BCS Express analyst Mikhail Zeltser notes that now the ruble is in high demand amid the risks of settlements in the currencies of unfriendly countries, the tax period, expectations of dividend payments by exporters and a highly probable pause in the rate of the Bank of Russia. The sabotage at Nord Stream and the ongoing threat of sanctions did not affect the ruble, but the rise in oil futures and the rollback of the dollar on the world stage caused the strengthening of the Russian currency. In the coming days, the USD/RUB pair may technically slide down to the May lows for a while – just below 56 rubles/$1.
Zeltser also draws attention to the fact that the interest rate factor of the Central Bank usually affects the exchange rate of the national currency, and at the stage of monetary policy easing, as a rule, the national currency weakens.

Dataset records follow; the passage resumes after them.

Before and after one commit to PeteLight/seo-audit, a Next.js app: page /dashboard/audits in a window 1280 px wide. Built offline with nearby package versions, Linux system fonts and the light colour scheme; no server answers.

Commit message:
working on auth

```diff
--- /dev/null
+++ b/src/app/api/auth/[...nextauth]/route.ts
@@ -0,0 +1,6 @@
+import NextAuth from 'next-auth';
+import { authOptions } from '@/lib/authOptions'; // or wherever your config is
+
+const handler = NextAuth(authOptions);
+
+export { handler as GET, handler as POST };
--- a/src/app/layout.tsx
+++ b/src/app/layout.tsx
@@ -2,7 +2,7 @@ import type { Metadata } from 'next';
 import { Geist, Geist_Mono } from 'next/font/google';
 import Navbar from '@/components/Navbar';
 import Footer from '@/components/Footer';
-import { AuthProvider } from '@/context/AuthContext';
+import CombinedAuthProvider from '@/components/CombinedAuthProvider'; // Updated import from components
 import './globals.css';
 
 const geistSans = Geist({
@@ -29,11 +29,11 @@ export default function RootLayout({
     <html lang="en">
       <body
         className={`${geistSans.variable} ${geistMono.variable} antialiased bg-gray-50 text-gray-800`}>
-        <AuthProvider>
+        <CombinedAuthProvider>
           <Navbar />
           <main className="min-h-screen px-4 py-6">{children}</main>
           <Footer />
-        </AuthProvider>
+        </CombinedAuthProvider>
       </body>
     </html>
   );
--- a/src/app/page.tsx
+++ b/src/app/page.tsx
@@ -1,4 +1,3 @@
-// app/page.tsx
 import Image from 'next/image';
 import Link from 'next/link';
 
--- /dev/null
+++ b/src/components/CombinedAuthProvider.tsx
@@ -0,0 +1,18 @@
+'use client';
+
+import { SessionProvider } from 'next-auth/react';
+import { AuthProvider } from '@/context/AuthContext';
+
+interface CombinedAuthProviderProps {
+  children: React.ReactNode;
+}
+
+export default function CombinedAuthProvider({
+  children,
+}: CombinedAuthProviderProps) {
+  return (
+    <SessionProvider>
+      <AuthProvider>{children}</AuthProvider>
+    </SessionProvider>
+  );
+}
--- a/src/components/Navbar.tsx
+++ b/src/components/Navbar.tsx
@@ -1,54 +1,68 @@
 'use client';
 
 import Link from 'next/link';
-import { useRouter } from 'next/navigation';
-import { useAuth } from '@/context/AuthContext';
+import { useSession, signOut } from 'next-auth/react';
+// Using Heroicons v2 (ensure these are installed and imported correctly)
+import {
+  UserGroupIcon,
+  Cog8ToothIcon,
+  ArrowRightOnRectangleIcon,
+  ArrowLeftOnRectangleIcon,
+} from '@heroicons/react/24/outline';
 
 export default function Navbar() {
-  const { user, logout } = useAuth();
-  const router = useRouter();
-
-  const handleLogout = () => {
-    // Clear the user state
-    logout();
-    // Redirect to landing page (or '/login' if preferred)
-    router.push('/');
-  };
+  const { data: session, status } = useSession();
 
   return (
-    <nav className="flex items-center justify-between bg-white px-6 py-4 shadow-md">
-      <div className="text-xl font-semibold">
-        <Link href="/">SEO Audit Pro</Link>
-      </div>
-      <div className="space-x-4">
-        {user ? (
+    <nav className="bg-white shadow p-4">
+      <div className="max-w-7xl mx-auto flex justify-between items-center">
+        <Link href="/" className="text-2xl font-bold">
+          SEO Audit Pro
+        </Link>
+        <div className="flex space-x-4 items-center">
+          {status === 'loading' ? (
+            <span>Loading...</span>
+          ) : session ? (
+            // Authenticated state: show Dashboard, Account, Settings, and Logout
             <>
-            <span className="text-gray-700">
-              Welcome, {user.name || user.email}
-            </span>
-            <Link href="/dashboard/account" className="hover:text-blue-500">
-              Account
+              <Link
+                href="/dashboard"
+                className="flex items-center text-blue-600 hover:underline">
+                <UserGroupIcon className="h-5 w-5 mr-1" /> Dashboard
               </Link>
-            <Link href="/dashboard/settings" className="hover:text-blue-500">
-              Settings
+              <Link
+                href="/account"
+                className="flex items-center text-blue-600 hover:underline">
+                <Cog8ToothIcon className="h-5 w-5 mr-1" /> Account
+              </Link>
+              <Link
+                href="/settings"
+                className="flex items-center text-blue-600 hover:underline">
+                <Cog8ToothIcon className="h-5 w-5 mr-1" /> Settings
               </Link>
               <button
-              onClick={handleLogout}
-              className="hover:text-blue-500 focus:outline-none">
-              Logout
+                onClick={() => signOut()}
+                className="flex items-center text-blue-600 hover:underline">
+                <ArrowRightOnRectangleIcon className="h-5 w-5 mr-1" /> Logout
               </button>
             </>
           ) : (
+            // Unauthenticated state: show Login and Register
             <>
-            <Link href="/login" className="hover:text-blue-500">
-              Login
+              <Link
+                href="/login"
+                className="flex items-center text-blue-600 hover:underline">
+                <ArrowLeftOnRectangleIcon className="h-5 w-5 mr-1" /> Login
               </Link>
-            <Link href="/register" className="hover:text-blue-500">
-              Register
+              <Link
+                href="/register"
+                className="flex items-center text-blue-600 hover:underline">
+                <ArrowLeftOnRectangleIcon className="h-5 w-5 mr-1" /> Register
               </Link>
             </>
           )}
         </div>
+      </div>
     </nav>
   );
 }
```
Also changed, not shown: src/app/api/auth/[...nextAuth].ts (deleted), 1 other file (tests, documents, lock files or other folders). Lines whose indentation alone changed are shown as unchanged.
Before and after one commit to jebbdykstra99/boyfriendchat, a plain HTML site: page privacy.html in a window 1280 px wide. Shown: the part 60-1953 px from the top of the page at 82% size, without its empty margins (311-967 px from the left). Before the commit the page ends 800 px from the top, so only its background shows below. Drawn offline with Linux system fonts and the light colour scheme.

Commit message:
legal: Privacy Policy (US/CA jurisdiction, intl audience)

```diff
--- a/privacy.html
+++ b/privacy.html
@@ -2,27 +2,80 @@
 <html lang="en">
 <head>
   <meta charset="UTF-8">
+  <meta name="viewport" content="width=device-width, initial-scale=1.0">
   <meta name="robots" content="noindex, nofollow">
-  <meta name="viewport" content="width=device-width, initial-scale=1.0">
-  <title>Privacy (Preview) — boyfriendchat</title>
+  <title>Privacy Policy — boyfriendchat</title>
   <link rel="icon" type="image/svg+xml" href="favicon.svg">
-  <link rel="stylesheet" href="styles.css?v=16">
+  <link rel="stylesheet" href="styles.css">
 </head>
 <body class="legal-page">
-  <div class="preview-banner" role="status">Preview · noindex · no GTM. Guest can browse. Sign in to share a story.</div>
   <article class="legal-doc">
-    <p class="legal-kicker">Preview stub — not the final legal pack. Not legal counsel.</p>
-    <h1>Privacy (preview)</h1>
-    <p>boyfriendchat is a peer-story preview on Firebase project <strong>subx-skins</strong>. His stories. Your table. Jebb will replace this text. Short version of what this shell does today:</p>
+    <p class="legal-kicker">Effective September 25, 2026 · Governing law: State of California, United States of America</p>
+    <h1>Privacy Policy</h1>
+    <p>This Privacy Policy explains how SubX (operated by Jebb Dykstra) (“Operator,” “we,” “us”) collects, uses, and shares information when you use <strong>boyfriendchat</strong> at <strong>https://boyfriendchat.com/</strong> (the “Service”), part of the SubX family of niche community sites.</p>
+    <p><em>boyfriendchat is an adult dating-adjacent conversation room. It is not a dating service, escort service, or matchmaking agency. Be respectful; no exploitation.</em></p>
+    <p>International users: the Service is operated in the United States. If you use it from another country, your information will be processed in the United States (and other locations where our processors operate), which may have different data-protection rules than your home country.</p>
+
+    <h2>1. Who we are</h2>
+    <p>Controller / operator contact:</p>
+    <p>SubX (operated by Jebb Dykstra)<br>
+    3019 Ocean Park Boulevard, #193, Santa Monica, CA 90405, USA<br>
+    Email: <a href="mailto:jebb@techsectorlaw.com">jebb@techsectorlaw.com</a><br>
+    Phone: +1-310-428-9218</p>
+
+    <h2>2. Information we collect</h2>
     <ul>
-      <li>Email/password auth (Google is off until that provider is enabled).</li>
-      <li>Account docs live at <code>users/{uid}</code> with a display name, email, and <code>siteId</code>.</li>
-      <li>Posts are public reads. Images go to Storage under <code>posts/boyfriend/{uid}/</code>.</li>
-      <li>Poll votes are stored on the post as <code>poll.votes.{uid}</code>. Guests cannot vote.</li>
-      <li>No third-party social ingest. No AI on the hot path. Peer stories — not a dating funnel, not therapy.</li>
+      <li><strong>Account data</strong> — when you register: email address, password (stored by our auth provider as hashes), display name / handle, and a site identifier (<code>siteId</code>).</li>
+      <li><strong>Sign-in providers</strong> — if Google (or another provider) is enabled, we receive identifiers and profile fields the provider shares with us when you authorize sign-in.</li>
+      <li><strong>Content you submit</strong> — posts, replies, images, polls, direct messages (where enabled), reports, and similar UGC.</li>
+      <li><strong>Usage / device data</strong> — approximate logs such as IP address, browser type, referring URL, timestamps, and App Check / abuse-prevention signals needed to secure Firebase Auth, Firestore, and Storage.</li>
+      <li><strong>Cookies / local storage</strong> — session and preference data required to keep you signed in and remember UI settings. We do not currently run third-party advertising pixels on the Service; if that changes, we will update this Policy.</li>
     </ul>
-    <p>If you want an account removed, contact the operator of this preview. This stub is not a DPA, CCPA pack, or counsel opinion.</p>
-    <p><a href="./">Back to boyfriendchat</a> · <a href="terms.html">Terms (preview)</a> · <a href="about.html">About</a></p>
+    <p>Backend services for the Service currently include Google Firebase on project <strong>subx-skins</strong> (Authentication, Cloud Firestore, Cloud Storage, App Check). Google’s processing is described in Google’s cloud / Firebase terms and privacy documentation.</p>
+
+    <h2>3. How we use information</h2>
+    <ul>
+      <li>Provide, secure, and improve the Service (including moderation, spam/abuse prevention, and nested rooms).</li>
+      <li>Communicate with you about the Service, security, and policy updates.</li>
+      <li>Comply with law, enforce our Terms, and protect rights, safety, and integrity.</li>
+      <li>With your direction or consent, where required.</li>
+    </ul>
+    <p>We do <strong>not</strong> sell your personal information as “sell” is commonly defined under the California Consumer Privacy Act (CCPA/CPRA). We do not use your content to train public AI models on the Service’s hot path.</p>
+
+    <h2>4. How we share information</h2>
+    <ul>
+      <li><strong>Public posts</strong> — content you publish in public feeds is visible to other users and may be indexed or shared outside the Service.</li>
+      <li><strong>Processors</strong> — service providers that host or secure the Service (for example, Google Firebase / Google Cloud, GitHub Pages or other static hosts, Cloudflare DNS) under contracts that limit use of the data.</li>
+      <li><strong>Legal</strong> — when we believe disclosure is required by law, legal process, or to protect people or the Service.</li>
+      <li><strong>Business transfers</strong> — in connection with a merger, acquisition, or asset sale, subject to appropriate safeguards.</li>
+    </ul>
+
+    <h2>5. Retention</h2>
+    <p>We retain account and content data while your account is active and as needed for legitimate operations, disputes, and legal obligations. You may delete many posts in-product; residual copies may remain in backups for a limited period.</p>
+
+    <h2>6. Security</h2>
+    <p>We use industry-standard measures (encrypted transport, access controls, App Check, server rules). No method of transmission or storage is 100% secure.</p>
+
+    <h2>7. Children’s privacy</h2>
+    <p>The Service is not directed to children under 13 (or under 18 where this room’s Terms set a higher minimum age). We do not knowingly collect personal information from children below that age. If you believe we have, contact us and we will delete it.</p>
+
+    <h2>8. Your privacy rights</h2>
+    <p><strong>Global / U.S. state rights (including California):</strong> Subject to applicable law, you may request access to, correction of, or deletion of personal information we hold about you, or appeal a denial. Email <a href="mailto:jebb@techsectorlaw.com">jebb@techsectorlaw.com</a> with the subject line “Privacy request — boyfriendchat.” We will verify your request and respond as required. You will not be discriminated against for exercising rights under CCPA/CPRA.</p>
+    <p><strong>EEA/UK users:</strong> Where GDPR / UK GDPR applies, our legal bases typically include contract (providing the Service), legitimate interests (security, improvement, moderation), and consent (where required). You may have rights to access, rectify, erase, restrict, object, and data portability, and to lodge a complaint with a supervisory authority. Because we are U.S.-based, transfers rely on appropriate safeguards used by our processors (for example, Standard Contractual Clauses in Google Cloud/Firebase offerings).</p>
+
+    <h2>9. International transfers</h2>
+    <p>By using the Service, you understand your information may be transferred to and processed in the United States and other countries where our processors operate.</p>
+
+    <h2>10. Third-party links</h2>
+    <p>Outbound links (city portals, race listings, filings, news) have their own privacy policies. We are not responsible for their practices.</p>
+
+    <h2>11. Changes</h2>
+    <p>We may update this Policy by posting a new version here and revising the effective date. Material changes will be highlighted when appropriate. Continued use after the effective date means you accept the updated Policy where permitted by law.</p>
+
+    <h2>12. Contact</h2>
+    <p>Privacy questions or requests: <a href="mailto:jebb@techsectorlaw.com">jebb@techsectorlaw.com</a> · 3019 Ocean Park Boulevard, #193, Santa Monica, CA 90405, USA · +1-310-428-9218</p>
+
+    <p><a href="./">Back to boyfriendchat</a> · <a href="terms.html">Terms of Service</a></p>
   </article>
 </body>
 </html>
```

“But the deflation-driven rate fell from 20% to 7.5%, and the ruble has not reacted. Now that deflation has disappeared and inflation expectations have strengthened, there is even a little less reason for the ruble to be weak. Still, until the end of the year We still expect a weaker ruble against the backdrop of a reduction in the surplus balance of exports and imports of the country,” he points out.